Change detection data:
● ● ●

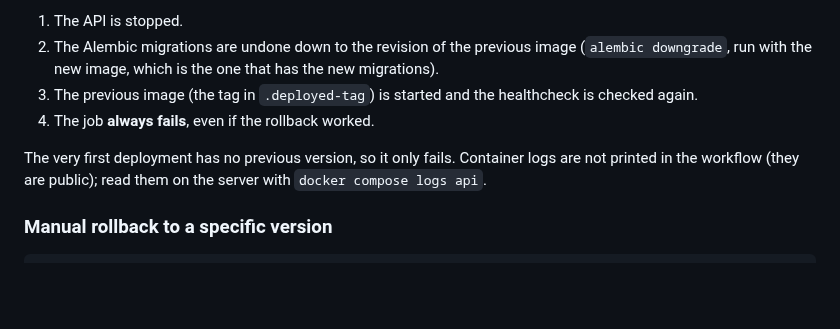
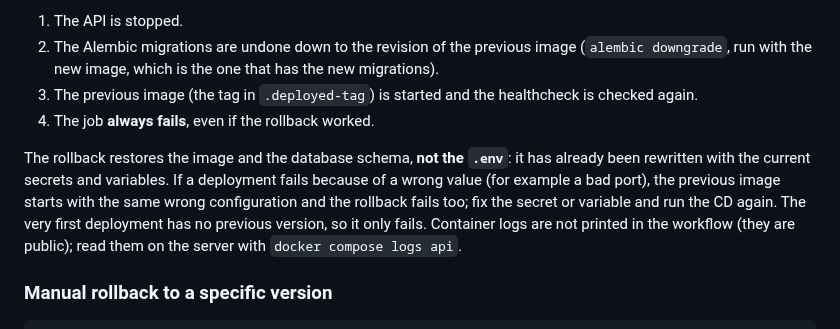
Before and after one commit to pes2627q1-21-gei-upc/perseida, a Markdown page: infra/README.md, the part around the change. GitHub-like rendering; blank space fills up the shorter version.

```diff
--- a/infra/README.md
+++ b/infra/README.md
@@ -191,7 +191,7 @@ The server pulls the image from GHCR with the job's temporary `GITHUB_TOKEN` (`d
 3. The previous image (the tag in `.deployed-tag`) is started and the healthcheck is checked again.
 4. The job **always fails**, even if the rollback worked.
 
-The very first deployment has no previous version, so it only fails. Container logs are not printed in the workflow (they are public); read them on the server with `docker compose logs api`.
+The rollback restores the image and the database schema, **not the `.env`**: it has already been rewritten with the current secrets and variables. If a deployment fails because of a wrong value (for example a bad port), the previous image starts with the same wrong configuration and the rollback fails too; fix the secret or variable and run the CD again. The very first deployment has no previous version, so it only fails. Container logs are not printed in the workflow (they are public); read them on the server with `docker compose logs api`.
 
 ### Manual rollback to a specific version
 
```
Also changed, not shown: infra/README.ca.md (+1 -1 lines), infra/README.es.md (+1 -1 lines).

● ● ●

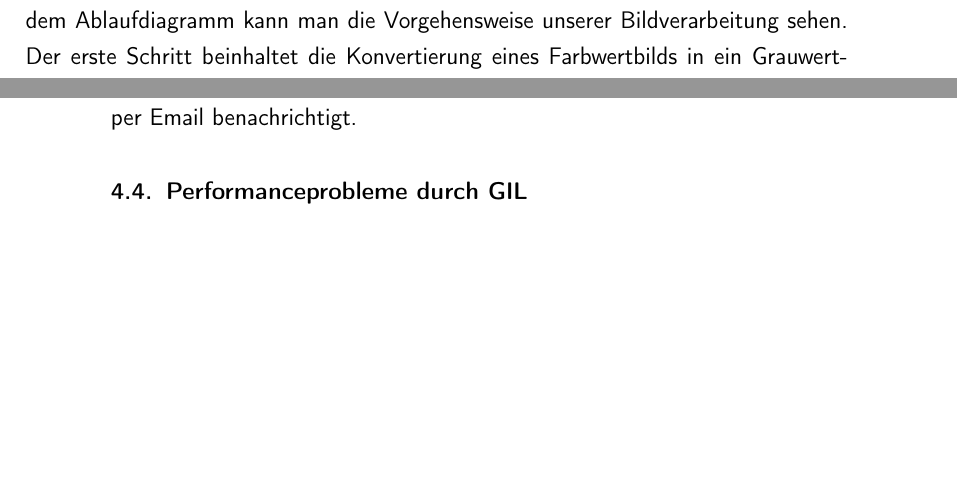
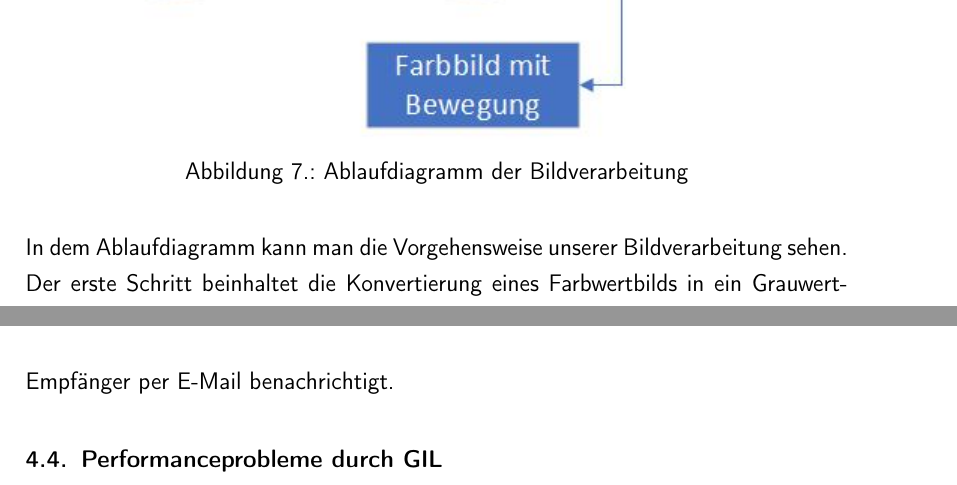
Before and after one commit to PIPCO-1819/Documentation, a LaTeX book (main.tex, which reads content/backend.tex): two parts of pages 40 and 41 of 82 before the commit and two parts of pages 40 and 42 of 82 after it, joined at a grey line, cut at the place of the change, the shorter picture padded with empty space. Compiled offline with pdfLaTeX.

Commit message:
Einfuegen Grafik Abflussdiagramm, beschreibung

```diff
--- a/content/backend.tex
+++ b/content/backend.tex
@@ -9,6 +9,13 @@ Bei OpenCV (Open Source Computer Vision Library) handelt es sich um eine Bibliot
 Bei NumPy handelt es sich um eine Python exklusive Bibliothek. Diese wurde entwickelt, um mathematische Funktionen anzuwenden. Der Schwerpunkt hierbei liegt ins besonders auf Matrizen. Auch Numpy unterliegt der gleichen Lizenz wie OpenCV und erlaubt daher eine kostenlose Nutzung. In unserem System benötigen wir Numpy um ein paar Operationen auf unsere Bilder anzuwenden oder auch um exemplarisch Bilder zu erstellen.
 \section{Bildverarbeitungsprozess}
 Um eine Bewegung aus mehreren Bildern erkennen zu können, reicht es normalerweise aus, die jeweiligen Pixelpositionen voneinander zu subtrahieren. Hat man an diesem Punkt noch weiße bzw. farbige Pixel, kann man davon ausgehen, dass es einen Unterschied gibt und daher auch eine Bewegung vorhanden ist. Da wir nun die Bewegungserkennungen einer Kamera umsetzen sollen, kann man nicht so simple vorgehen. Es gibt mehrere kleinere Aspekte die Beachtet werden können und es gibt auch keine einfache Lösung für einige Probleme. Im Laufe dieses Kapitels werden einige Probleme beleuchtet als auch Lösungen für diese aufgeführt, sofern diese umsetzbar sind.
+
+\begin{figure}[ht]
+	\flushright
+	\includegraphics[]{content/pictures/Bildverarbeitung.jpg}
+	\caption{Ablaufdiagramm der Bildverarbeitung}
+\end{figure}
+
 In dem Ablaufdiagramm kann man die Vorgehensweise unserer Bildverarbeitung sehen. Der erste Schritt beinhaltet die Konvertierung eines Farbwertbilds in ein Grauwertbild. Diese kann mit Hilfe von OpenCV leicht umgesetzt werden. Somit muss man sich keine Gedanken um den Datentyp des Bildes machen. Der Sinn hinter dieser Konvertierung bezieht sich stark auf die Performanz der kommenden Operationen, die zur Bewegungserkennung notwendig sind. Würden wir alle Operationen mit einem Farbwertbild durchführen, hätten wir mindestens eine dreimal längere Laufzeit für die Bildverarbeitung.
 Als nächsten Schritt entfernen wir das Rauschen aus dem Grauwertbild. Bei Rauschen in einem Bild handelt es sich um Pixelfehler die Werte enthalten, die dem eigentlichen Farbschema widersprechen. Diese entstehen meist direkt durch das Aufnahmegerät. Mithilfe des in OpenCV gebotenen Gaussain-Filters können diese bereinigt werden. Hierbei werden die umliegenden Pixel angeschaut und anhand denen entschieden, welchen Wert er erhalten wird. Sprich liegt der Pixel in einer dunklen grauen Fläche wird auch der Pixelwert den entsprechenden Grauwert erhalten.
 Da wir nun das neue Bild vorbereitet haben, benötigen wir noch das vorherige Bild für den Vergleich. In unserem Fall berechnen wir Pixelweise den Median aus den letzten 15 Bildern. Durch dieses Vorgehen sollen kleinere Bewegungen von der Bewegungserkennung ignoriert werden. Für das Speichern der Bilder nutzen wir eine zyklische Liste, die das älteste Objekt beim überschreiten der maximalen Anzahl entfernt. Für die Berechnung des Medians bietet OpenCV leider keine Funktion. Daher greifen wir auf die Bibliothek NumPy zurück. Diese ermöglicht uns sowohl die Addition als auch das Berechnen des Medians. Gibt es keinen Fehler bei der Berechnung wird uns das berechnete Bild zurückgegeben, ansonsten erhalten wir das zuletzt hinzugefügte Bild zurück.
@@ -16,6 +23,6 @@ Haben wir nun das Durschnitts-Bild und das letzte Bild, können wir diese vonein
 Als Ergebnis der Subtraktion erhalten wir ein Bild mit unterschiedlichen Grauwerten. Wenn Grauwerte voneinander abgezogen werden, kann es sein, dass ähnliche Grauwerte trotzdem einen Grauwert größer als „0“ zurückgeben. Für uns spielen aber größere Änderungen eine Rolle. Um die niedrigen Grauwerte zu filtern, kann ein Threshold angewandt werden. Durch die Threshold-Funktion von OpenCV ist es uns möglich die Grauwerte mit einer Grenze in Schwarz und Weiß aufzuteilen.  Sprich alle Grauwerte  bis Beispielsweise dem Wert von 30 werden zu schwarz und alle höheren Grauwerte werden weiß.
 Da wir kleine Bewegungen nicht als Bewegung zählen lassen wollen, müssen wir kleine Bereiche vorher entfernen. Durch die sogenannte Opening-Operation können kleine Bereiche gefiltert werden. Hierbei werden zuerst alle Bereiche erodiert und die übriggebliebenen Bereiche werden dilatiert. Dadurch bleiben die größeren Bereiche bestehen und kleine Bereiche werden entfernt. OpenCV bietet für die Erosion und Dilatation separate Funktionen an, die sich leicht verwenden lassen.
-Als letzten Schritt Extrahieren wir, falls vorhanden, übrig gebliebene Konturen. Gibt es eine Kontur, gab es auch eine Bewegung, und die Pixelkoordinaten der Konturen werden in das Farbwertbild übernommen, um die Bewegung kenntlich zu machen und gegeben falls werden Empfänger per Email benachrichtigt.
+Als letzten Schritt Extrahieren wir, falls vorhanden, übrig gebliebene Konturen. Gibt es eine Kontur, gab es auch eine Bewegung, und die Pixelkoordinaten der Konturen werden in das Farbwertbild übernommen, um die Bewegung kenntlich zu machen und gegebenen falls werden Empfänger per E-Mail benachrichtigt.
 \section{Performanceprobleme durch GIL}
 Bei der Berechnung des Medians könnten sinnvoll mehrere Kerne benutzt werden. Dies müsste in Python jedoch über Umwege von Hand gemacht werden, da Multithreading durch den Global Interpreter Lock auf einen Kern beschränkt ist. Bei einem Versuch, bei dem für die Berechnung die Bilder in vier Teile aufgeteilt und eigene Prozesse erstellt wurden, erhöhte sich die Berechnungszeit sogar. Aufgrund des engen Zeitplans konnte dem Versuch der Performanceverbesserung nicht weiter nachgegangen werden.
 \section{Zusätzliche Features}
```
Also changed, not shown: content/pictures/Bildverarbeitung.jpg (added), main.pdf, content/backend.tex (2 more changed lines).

● ● ●

Problem statement: Find the word "Also" in the entries. Copy each line that holds it.

Expected answer:
Also changed, not shown: infra/README.ca.md (+1 -1 lines), infra/README.es.md (+1 -1 lines).
Also changed, not shown: content/pictures/Bildverarbeitung.jpg (added), main.pdf, content/backend.tex (2 more changed lines).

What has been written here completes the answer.